How much would you pay *me* right now to own the future royalties of Gratuitous Space Battles 2? (they aren’t for sale :D) or Big Pharma? :D

 

 

8 Responses to “Game Royalty Futures”

  1. Quote:
    “(You keep the IP, sequel rights etc…)”

    Actually that sounds rather generous compared to big game biz dealings. ;)

  2. Isn’t that essentially what David Bowie did in the late 90s? Admittedly he was starting with quite a large back catalogue of ongoing royalty streams, but pretty sure it was a similar sort of thing.

  3. Worthstream says:

    >How much would you pay *me* right now to own the future royalties of Gratuitous Space Battles 2? (they aren’t for sale :D) or Big Pharma? :D

    So, futures for Big Pharma are for sale? :P

    Turning how much would you have accepted for GSB1 futures, and would it have been a good deal in retrospect?

    • cliffski says:

      if I took a deal on GSB1 I would probably have lost money, but then on Gratuitous Tank Battles I’d likely have made money, so there is that.

  4. Gaming royalty has no future!

    Oh, wait…

  5. Ryan Sumo says:

    Probably a lot of this depends on where you are right now in your career. If you’ve a stable of games already it makes less sense to sell royalties since each game adds value to the other.

    If this were my first game though I would definitely take up this offer. I’m terrible at math but it seems to be the $180k for 90% of royalties seems like the best answer. It’s close enough to $200k for it ultimately not matter (but what do I know, right now $20k would seem like a godsend) so you’re basically taking a risk as to whether future royalties will eclipse that $20k gap or not.

  6. ac says:

    I place higher value on something that’s a well produced/polished “first” (some kind of unique selling proposition), such as GSB1 or say MOO1, CIV1 etc, and further if it’s a first from someone new, because often people have some list of ideas they want to do and for the first idea they go with, it’s probably the best and collection of all kinds of ideas they’ve had prior to getting as far as being able to make something (assuming there’s high but not too high barrier to entry ensuring low quality won’t prosper). It might make sense to get more external opinion/valuation on whether your “first” such product is higher probability success if you have doubts.

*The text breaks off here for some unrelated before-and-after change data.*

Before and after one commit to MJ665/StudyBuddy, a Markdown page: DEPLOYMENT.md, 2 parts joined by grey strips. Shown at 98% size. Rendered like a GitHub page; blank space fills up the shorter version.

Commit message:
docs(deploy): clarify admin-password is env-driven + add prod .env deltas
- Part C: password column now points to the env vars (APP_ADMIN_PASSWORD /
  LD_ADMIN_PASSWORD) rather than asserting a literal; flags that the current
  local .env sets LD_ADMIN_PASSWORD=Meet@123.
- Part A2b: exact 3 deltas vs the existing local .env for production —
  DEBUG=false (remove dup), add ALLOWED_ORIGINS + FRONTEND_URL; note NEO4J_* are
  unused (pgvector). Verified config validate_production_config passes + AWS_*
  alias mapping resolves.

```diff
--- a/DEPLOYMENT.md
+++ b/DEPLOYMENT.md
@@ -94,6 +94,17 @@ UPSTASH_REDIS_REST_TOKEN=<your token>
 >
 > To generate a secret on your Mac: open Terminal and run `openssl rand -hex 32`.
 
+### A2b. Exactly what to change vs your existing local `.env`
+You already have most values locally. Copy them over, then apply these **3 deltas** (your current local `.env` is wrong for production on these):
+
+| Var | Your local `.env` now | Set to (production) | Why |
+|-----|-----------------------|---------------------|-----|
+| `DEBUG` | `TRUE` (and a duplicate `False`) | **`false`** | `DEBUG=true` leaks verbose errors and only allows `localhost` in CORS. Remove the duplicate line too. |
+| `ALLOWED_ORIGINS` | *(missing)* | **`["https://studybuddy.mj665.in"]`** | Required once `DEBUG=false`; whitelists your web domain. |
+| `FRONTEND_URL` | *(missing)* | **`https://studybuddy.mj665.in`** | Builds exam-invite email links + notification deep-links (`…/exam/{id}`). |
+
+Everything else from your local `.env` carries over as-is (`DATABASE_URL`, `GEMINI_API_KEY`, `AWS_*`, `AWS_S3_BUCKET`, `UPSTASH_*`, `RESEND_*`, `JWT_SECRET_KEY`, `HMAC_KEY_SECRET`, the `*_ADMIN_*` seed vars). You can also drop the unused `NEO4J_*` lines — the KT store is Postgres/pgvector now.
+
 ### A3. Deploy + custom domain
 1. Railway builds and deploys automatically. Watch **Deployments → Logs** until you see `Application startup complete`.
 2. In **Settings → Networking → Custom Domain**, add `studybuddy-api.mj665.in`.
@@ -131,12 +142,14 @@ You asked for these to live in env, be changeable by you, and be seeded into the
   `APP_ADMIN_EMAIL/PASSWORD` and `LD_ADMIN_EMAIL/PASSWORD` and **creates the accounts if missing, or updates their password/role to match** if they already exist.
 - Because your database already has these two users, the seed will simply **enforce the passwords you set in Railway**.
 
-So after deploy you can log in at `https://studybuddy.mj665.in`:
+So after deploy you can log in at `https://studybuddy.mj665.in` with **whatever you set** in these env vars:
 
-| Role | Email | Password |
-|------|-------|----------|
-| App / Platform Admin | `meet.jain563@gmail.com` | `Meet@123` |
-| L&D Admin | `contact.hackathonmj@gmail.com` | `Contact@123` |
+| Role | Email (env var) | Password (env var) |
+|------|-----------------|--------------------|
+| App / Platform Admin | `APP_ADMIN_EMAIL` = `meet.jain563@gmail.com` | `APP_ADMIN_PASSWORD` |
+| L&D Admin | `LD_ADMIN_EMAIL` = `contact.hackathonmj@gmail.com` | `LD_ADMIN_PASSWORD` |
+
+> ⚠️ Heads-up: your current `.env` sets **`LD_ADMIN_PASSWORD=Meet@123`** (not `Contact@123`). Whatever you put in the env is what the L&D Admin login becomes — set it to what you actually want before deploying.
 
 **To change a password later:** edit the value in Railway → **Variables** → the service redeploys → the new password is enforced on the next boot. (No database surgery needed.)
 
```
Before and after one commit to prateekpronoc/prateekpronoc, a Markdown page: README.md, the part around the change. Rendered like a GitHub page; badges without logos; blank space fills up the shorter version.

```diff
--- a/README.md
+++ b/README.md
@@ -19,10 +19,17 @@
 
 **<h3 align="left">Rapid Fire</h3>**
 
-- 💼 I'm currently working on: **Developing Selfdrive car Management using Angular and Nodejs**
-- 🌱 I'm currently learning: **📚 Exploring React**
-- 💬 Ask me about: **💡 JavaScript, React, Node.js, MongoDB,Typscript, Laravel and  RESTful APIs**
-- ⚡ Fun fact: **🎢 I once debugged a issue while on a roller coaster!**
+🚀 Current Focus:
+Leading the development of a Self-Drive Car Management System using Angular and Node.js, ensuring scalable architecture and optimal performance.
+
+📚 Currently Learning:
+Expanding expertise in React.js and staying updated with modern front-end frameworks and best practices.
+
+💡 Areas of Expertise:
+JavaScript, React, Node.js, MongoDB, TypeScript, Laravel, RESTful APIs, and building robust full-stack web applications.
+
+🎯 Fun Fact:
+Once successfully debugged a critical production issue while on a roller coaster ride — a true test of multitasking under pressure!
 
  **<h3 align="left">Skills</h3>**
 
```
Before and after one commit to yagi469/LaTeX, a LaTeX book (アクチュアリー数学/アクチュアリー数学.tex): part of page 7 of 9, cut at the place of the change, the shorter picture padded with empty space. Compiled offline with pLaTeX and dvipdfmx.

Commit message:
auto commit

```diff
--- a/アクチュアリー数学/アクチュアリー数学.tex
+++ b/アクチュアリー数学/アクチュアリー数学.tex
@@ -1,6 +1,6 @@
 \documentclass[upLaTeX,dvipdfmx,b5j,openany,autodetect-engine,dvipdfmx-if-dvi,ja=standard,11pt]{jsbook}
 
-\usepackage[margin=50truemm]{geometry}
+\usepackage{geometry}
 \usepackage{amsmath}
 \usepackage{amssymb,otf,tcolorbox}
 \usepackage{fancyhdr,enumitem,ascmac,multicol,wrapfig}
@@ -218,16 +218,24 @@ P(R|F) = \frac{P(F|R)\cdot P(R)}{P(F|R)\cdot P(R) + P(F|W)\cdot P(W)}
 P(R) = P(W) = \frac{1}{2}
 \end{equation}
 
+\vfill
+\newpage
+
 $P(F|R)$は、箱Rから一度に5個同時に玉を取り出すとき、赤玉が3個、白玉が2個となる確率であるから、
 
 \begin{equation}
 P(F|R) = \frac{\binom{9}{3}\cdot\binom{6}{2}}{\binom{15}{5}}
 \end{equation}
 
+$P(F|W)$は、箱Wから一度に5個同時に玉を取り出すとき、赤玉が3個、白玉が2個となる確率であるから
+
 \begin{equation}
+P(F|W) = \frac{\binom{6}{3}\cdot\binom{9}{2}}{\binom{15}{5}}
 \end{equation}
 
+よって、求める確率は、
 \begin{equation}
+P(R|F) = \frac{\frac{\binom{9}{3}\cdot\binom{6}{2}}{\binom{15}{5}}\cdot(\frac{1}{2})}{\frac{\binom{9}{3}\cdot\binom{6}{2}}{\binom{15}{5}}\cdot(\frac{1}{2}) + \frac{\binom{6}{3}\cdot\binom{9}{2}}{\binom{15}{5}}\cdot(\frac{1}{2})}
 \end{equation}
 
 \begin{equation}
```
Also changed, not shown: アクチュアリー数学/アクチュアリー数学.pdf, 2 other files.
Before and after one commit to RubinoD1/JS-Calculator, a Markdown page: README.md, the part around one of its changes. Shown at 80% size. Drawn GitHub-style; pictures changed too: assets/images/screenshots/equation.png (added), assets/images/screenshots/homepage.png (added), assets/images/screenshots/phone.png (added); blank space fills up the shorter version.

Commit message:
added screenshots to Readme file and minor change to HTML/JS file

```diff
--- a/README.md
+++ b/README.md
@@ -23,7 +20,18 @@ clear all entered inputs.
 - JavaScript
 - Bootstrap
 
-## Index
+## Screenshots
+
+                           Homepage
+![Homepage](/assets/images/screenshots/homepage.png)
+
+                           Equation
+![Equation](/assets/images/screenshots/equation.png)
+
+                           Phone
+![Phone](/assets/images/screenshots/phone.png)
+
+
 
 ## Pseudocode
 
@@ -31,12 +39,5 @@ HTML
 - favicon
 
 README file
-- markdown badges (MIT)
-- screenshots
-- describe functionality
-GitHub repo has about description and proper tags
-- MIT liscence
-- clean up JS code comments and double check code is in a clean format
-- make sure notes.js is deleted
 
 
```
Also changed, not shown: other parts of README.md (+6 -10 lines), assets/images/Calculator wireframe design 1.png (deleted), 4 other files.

    On the flipside, there could well be situations (like that futures story) where it is better to have probably much less cash now and forfeit the high probability (but not guaranteed) future profits – such as ability to take that money now and use it to try to repeat the high probability situation (next game).

  7. ac says:

    (addn: I just recognized ambiquity above so I’ll clarify:

    the problem is of course defining “first” – eg. to me GSB1 looks a bit like “first” since I hadn’t heard of prior Postitech games. This could well be case with many other such “firsts”. The public thinks it’s the producers first game but infact they probably had done a lot of things before and this is just the first where they got the message and polish to such level that it stood a chance against what’s out there).